came out in the same vessel with him; consequently knows all about the cause of his coming to this country, and why all the land was taken in his sister's name, and not in his own. I suspect that Thursday will bring many things to light, which will not sound much to Sammy's advantage. One would have thought that his having had, twice in his life, to run away from his creditors, would have made him a little more cautious. I must own that I hope the affair will be brought into Court, that the owrld may know the truth of the whole transaction. The Kings' folly deserves to be exposed right and left. If the world could only know all the in's and out's of their conduct, I am sure they would be hooted out of Society. I don't know how I came to allow myself to be humbugged so long by them, as I was. When I look back upon it, I can hardly believe it possible that I was such a fool. It is true my eyes began to open a little during our Wanganui troubles, but was in hopes Mr. Wilson did not see it; and I would not allow myself to see it. In their way, they certainly fleeced me in all ways; and so they did Miss Wickstead. Their present conduct is all we get by it. But enough of such rebels! I have wasted too much paper on them already.
I believe I have said my say, and shall merely add that every time Don Pedro puts on his old hat, he says, - "What can McLean be about with my two hats?" "May be," say I, "he has taken them to the Exhibition!" What lots you will have to tell me, when you come back! Till then, believe me, as ever,
Your loving old Mother
P.S. I find I cannot write to the Campbells this post, so shall send this through the Major. Don Pedro is writing to Mr. Cooper, all the local news about roads, Reform Clubs, etc. etc., so you had better get the cream of such matters from him, as I am but a poor hand at such skimmings.

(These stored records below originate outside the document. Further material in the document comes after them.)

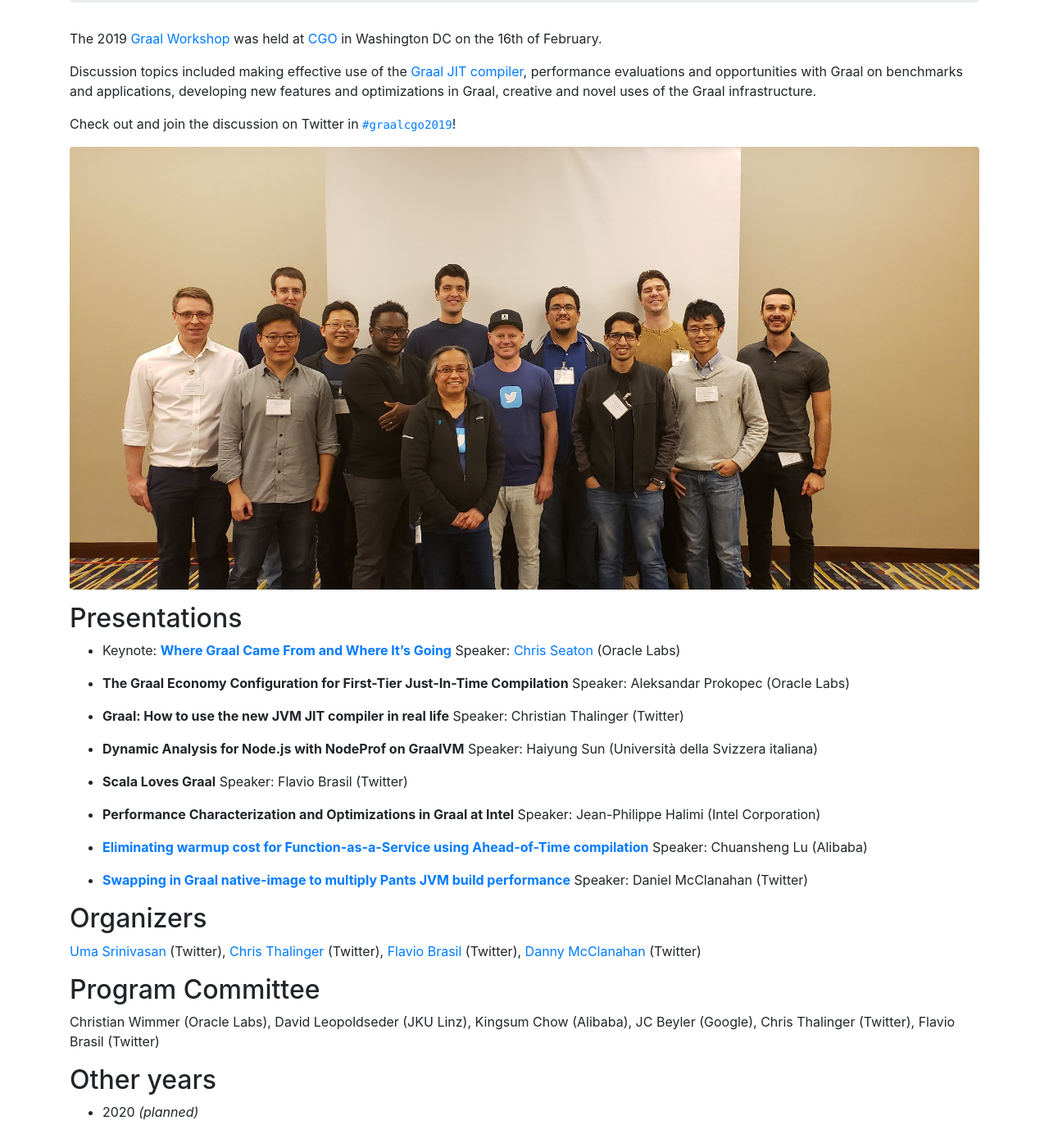
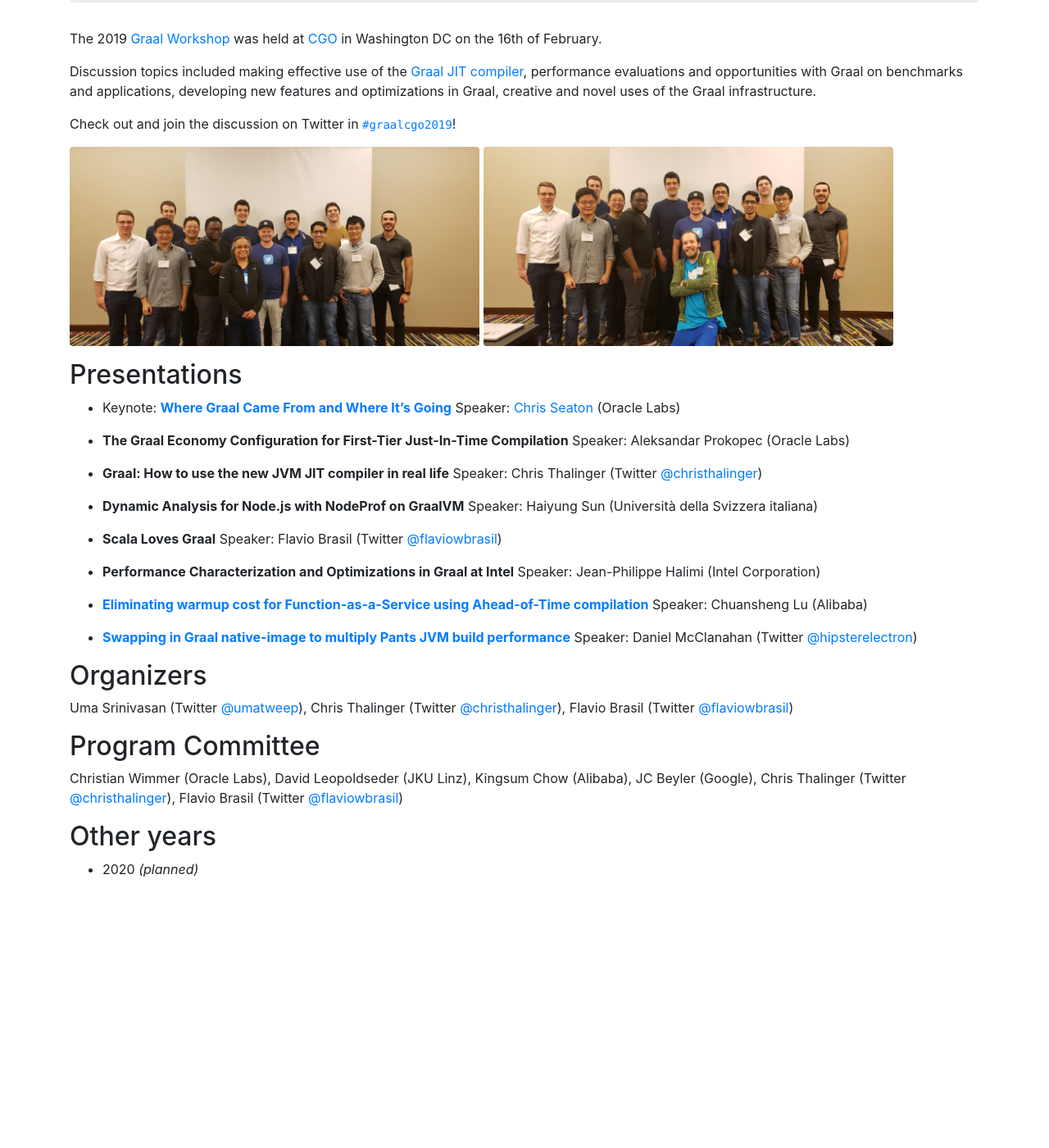
Before and after one commit to graalworkshop/graalworkshop.github.io, a Jekyll site: the page built from 2019/index.md, in a window 1280 px wide and 1400 px high, scrolled down 259 px. Shown: the whole window at 82% size. Built offline with Jekyll 4.4.1, drawn with Linux system fonts in a browser that asks for light colours; after the commit the page ends 1363 px from its top, so only the background shows below that.

Commit message:
add both group images, and add handles everywhere

```diff
--- a/2019/index.md
+++ b/2019/index.md
@@ -14,7 +14,10 @@ infrastructure.
 
 Check out and join the discussion on Twitter in [`#graalcgo2019`](https://twitter.com/search?q=%23graalcgo2019&src=typd)!
 
-<img src="group.jpeg" class="rounded img-fluid">
+<p float="left">
+<img src="group.jpeg" class="rounded img-fluid" width="500" />
+<img src="group2.jpeg" class="rounded img-fluid" width="500" />
+</p>
 
 ## Presentations
 
@@ -22,24 +25,23 @@ Check out and join the discussion on Twitter in [`#graalcgo2019`](https://twitte
 
 * **The Graal Economy Configuration for First-Tier Just-In-Time Compilation** Speaker: Aleksandar Prokopec (Oracle Labs)
 
-* **Graal: How to use the new JVM JIT compiler in real life** Speaker: Christian Thalinger (Twitter)
+* **Graal: How to use the new JVM JIT compiler in real life** Speaker: Chris Thalinger (Twitter [@christhalinger](https://twitter.com/christhalinger))
 
 * **Dynamic Analysis for Node.js with NodeProf on GraalVM** Speaker: Haiyung Sun (Università della Svizzera italiana)
 
-* **Scala Loves Graal** Speaker: Flavio Brasil (Twitter)
+* **Scala Loves Graal** Speaker: Flavio Brasil (Twitter [@flaviowbrasil](https://twitter.com/flaviowbrasil))
 
 * **Performance Characterization and Optimizations in Graal at Intel** Speaker: Jean-Philippe Halimi (Intel Corporation)
 
 * **[Eliminating warmup cost for Function-as-a-Service using Ahead-of-Time compilation](FaaS-and-Dynamic-AOT.pdf)** Speaker: Chuansheng Lu (Alibaba)
 
-* **[Swapping in Graal native-image to multiply Pants JVM build performance](graal-pants-native-image.pdf)** Speaker: Daniel McClanahan (Twitter)
+* **[Swapping in Graal native-image to multiply Pants JVM build performance](graal-pants-native-image.pdf)** Speaker: Daniel McClanahan (Twitter [@hipsterelectron](https://twitter.com/hipsterelectron))
 
 ## Organizers
 
-[Uma Srinivasan](https://twitter.com/umatweep) (Twitter),
-[Chris Thalinger](https://twitter.com/christhalinger) (Twitter),
-[Flavio Brasil](https://twitter.com/flaviowbrasil) (Twitter),
-[Danny McClanahan](https://twitter.com/hipsterelectron) (Twitter)
+Uma Srinivasan (Twitter [@umatweep](https://twitter.com/umatweep)),
+Chris Thalinger (Twitter [@christhalinger](https://twitter.com/christhalinger)),
+Flavio Brasil (Twitter [@flaviowbrasil](https://twitter.com/flaviowbrasil))
 
 ## Program Committee
 
@@ -47,8 +49,8 @@ Christian Wimmer (Oracle Labs),
 David Leopoldseder (JKU Linz),
 Kingsum Chow (Alibaba),
 JC Beyler (Google),
-Chris Thalinger (Twitter),
-Flavio Brasil (Twitter)
+Chris Thalinger (Twitter [@christhalinger](https://twitter.com/christhalinger)),
+Flavio Brasil (Twitter [@flaviowbrasil](https://twitter.com/flaviowbrasil))
 
 ## Other years
 
```
Also changed, not shown: 2019/group2.jpeg (added).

It is allowed by all that the best part of a woman's letter is always found in the Post Script. The truth is found in this one; for although I do not give the important news myself, I point out to you where you can obtain it. I must positively say "Good-bye, and God bless you." It is getting late, and I must rest my old bones against my work for to-morrow. I have not had a servant for months. I find this hard work wearing me very fast. "Grin and bear it," must be, not only my motto, but that of all the New Plymouth ladies.